TASK TO CARRY OUT
Only the total should be returned: the number of lines in the data that hold the string "grid".

(Source records)
————

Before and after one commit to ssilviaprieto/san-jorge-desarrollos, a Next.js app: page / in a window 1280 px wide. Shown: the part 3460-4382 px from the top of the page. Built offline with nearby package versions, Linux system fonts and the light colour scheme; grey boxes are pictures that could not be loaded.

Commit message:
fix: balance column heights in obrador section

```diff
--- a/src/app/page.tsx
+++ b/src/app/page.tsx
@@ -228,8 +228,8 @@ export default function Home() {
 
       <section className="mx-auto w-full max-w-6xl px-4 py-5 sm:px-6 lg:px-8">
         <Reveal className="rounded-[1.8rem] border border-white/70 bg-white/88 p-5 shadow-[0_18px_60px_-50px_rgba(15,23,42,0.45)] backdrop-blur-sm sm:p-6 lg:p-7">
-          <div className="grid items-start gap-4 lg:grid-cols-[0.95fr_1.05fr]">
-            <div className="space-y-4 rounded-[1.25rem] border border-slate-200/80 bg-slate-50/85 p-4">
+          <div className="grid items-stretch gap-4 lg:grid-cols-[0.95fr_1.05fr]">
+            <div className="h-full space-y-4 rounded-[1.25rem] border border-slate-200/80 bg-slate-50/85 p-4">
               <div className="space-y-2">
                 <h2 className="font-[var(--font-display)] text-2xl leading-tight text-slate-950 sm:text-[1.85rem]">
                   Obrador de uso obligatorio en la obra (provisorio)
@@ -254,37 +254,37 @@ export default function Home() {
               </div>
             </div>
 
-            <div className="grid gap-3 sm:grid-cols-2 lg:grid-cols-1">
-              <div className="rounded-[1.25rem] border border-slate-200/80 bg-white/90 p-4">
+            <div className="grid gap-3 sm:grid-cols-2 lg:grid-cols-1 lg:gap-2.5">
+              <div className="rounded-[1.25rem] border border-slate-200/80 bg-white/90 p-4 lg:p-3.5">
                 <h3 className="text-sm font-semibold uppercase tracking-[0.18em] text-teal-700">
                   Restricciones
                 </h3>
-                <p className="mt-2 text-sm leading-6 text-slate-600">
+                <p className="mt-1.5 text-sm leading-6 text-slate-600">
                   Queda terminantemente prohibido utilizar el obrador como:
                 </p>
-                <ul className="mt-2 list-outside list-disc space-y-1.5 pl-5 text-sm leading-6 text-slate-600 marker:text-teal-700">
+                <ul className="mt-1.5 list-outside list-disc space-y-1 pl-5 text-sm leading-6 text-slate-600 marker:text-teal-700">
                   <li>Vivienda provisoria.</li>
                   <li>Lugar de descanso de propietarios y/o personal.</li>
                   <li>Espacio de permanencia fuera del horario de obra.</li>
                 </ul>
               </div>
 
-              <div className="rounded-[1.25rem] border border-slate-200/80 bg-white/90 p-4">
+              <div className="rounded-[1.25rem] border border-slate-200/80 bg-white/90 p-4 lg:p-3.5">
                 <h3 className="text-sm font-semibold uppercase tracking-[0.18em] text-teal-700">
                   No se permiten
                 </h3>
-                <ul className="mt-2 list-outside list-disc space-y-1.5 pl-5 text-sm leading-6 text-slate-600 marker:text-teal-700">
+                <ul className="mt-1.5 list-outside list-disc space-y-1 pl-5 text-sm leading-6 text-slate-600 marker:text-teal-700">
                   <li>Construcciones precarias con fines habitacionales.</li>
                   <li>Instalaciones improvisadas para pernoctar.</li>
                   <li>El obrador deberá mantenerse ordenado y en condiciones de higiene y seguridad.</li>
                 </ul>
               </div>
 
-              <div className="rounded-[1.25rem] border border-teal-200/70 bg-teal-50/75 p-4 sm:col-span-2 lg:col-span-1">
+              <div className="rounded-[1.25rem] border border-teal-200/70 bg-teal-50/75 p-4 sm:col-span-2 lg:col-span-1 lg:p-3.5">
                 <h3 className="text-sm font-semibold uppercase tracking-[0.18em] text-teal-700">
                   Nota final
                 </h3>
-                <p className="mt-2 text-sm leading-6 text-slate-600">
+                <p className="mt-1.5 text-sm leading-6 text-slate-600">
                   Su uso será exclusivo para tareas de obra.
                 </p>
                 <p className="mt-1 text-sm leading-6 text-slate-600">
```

————

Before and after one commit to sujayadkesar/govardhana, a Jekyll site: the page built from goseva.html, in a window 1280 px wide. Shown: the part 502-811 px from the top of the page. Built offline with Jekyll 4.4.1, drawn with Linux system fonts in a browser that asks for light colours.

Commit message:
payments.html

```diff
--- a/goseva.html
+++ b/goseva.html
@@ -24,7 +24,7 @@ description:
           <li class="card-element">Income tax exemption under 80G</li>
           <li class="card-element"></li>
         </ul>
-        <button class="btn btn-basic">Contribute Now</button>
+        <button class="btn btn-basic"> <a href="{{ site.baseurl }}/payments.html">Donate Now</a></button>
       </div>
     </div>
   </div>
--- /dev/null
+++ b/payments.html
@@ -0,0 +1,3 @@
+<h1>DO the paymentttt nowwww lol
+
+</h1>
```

————

YOUR RESPONSE
4